In a two-part article published in our newsletters last year, I described how, through a progressive series of 12 published research studies, the Ridden Horse Pain Ethogram (RHpE) was first developed and then successfully applied to assist pain recognition in clinical cases and in further research work. The RHpE has proved to be an important tool that has become integral to a growing body of research. I continue this series on the timeline of the RHpE by reporting here on the findings of the 13th study, which investigated links between the horses’ gaits, behaviour, saddlery and rider effects.

The study, which was supported by World Horse Welfare and the Saddle Research Trust, took place at ten different venues with 151 participants recruited from both professional and amateur rider groups across a range of competition disciplines and skill levels from leisure riders to 5* eventers. All the horses were in normal work and believed by their riders to be sound and working comfortably.


A standardized protocol was followed for every participant, beginning with an assessment by renowned orthopaedic clinician, Sue Dyson, who is a Diplomate of the European College of Veterinary Sports Medicine and Rehabilitation (fig 1.). Sue assessed the saddle (fig. 2) and noseband fit, then evaluated each horse moving in-hand for the presence or absence of lameness.

Each horse was then observed being ridden through a pattern of movements in walk, trot and canter on both reins, while being videoed. Jenny Routh, an experienced equine veterinarian formerly of the Animal Health Trust, determined the presence or absence of lameness or gait abnormalities in canter, such as close temporal or spatial separation of the hindlimbs, or lack of a suspension phase.

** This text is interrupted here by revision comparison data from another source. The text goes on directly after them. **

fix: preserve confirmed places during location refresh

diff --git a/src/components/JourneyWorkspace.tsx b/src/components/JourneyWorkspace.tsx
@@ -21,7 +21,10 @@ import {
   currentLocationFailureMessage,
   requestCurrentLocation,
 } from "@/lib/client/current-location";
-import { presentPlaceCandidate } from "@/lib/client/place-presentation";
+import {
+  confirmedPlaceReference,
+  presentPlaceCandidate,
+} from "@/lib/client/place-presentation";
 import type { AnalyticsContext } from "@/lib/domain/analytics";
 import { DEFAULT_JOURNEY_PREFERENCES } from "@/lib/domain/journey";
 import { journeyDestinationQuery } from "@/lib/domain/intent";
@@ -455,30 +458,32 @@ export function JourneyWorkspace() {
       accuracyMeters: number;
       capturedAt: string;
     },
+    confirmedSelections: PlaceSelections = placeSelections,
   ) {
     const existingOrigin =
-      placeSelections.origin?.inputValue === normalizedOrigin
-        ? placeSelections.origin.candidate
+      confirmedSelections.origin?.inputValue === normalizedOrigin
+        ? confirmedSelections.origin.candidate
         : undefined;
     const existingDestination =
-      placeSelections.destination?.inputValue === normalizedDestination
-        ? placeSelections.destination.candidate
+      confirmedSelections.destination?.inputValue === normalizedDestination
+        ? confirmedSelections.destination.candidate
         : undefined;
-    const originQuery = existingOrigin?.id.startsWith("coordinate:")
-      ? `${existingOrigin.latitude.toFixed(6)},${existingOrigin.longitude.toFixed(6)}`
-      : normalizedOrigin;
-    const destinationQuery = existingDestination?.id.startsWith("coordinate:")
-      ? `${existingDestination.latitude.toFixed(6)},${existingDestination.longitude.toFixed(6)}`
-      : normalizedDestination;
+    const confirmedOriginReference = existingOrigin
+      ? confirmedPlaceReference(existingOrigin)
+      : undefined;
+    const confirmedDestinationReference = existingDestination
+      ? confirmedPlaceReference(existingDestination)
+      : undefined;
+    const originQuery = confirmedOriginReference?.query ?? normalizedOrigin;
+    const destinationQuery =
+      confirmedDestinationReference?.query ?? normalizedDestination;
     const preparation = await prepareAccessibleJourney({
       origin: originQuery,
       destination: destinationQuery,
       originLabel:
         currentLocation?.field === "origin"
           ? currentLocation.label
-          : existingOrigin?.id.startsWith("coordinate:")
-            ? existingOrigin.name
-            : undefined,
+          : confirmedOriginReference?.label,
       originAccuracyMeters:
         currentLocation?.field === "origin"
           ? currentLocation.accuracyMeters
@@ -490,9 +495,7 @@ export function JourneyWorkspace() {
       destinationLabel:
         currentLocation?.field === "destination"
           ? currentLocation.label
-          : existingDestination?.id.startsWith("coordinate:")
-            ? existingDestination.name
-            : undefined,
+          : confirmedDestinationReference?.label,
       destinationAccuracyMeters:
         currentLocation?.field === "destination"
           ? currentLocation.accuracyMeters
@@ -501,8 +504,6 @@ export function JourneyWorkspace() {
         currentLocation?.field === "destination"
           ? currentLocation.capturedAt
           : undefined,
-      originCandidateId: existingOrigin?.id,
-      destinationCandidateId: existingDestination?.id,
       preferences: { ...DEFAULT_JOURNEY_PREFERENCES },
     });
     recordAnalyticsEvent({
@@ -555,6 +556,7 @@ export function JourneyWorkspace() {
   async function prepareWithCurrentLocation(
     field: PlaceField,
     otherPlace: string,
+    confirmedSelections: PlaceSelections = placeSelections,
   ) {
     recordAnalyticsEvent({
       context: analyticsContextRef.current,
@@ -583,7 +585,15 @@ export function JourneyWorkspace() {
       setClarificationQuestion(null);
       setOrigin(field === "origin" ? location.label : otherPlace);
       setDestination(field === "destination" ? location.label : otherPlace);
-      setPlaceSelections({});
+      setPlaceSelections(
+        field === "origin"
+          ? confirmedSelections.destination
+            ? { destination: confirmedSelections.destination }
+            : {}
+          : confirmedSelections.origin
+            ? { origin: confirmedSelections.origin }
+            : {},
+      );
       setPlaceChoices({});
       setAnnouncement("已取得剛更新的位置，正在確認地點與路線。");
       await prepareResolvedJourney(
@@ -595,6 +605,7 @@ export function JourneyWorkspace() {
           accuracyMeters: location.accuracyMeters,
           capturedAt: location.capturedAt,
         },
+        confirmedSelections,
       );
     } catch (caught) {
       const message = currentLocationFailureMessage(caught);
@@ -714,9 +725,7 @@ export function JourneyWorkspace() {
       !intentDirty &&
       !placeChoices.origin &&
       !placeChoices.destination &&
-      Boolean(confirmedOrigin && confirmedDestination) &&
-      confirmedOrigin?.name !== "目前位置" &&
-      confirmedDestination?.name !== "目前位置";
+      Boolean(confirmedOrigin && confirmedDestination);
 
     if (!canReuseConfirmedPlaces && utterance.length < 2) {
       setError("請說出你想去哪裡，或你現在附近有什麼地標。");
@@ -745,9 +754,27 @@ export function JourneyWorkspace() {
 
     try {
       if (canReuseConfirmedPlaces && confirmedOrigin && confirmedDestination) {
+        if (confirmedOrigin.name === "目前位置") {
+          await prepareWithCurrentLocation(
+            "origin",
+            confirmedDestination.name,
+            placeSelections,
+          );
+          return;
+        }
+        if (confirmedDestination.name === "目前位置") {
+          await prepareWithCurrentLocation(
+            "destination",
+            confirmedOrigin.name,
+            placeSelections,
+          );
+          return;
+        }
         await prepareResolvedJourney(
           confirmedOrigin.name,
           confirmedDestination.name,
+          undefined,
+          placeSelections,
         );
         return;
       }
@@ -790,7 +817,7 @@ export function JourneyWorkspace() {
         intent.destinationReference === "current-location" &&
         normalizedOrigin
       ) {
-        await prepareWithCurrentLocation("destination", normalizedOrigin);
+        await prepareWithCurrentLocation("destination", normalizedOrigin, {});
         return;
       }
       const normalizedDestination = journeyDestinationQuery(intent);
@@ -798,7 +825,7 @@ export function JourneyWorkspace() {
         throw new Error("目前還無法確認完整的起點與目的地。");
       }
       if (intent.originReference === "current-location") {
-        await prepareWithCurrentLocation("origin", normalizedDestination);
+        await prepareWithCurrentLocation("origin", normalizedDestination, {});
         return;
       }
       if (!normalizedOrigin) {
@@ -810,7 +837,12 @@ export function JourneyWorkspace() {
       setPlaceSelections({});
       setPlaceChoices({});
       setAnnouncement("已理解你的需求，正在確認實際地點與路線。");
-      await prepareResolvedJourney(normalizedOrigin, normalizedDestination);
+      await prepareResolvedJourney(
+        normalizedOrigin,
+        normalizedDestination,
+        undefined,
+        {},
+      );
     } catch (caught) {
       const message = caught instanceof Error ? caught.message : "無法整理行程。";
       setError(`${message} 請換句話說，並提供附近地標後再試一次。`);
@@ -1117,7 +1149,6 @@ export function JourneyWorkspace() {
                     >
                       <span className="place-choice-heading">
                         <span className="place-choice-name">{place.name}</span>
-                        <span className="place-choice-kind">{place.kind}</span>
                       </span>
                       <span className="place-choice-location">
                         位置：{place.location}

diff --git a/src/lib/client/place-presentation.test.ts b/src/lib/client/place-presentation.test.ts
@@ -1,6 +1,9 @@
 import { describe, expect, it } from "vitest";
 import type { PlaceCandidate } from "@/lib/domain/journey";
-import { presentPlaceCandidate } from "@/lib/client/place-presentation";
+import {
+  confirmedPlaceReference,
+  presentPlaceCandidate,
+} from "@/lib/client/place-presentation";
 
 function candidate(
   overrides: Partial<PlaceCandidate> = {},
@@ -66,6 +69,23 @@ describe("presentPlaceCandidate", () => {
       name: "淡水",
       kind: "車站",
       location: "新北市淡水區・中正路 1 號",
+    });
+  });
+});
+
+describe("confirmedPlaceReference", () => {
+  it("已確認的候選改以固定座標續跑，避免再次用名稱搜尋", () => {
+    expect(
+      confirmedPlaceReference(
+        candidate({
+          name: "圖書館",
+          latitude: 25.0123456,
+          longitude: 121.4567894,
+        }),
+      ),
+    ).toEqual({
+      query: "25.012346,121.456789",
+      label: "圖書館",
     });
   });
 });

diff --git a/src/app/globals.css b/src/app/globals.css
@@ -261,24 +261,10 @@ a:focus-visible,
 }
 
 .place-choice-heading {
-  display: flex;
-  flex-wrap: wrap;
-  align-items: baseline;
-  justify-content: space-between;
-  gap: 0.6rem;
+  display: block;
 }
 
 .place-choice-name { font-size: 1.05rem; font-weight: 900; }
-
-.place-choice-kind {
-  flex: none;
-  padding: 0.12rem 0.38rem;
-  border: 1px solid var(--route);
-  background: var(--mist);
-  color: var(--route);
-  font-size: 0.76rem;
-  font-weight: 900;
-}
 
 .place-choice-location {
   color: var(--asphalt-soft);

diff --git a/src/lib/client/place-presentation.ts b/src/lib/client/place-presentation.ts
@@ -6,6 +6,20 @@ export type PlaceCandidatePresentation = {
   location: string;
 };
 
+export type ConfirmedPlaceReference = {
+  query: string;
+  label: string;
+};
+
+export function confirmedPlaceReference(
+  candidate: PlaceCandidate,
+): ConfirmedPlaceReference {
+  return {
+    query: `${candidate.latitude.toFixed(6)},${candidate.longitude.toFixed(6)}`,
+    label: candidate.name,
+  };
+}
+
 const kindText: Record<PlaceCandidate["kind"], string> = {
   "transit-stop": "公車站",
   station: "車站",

As an experienced competition rider and qualified coach with specialist knowledge of saddle design and fitting, I observed the dynamic saddle fit to each horse and rider combination and documented whether the saddle bounced, oscillated from side to side or persistently slipped to one side. I also assessed the suitability of the saddle size for the rider, the rider’s position and whether they rode in balance with the horse. At a later date, Sue retrospectively assessed the videos, applied the RHpE to each horse and recorded a total score for observed behaviours.

The results showed that nearly 30% of the horses were lame in hand and over 60% were lame when ridden, with the total proportion of lame horses reaching nearly 80%. This difference may be because some horses showed bilateral lameness when ridden, although the trot was short-stepping but symmetrical when observed in-hand.

The average lameness score was low-grade (2/8), in part reflecting that lameness grading is inaccurate when lameness affects both forelimbs or both hindlimbs. However, the average RHpE score was 8/24 (although some reached as high as a disturbing 15/24). A RHpE score of 8 or more signifies that the horse is likely to be lame or experiencing musculoskeletal pain. There was a positive relationship between lameness severity and the RHpE score.

These results highlight the importance of observing ridden work in any lameness investigation. Recognition that a horse may be non-lame in hand, but lame when ridden, is of vital importance.

Nearly 60% of horses exhibited gait abnormalities in canter, which also highlights the importance of assessing ridden horses in all gaits. Currently, there is no method of objectively measuring gait abnormalities in canter, so it is important to recognize and understand abnormal variations in the gait so that early veterinary intervention can diagnose and manage any problems before they deteriorate or become chronic. In this study, some horses had a symmetric trot but a high RHpE score of more than 8; of these, nearly 75% showed canter abnormalities.

There was a disturbingly high proportion of ill-fitting saddles, with 84% considered likely to impair performance. The most common faults were the tree points being too tight or positioned against the scapulae, pommels too low with insufficient wither clearance, bridging of the panels, and seats tipping backwards.

Adequate clearance under the pommel can be easily checked by the rider, but in 27% of cases the fit was too low. This clearly demonstrates a lack of awareness in a high proportion of riders of even the most basic principles of saddle fitting. Tight tree points, seen in 75% of horses, were significantly associated with higher RHpE scores. This emphasizes the need to assess saddle fit in cases of lameness or poor performance investigation, because it would be impossible to determine other causes of musculoskeletal pain if the saddle was one of the primary sources of discomfort in a ridden horse.